→ **Exercise goal**: Provide only the number of lines in the data below that contain the string "useState".

→ **Input**:
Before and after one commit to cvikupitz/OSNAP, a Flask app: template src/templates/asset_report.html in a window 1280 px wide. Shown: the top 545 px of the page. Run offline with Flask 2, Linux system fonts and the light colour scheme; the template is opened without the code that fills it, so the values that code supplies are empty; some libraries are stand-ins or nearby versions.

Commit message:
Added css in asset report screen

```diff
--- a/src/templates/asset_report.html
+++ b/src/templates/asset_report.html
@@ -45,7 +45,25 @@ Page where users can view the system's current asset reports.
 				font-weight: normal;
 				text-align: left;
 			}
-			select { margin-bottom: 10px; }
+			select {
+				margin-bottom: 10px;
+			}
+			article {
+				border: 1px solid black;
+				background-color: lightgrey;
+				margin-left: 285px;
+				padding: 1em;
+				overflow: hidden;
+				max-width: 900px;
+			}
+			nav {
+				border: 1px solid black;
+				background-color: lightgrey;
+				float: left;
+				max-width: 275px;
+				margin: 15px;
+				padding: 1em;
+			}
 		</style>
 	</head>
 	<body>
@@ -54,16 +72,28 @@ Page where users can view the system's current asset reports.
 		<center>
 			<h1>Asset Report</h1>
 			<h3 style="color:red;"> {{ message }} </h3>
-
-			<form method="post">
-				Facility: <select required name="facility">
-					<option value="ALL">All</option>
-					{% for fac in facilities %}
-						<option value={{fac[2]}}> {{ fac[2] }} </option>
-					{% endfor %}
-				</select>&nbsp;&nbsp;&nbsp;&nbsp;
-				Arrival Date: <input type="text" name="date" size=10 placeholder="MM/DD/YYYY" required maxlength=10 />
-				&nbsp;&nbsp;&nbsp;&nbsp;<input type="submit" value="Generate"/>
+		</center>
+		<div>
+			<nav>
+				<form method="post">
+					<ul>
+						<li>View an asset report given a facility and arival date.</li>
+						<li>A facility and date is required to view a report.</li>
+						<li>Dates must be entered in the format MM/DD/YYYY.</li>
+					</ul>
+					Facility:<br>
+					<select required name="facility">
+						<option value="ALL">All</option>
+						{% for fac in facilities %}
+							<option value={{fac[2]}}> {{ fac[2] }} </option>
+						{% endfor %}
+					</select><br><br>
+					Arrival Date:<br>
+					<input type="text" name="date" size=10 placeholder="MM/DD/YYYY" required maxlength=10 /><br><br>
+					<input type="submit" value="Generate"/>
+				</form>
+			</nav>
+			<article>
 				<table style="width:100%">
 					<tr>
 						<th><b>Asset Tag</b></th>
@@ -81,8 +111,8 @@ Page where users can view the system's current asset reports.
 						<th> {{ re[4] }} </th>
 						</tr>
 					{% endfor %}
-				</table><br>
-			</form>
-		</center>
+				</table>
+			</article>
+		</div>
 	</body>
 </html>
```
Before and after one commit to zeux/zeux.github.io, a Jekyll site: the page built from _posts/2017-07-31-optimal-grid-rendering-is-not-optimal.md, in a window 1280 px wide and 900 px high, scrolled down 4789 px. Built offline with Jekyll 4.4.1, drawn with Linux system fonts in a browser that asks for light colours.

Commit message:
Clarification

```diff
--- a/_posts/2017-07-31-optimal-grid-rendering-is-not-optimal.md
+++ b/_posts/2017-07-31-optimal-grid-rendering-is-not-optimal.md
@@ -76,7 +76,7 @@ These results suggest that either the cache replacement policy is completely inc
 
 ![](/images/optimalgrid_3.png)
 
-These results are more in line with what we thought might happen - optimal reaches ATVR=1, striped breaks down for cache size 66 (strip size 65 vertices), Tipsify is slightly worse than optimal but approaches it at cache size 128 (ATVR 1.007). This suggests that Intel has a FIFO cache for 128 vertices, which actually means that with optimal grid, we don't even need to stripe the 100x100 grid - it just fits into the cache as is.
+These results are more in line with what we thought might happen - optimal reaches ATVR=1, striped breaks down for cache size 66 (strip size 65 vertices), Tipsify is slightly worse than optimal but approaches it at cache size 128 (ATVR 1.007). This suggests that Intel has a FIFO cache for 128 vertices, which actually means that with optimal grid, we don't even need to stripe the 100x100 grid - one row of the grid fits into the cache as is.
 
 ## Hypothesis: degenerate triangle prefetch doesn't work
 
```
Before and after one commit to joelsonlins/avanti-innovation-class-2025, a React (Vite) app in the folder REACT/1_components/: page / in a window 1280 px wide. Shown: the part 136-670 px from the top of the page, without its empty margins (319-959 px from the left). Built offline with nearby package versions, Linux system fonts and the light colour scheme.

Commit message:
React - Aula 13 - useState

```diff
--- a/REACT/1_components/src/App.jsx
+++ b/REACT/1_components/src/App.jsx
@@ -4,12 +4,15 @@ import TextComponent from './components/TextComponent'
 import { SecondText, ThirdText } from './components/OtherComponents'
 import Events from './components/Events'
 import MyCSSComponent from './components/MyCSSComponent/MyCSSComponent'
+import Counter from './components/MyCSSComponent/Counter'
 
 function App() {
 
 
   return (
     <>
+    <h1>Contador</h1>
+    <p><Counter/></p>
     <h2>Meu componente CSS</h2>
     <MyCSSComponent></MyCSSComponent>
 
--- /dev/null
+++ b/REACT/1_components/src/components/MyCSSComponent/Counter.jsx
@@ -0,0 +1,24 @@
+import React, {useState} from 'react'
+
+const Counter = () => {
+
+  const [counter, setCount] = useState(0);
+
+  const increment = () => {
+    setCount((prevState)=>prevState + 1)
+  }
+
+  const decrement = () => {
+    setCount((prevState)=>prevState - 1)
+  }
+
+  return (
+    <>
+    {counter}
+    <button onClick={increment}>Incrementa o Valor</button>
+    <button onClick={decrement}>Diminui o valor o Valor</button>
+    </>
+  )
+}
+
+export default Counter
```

→ **Finished task**: 3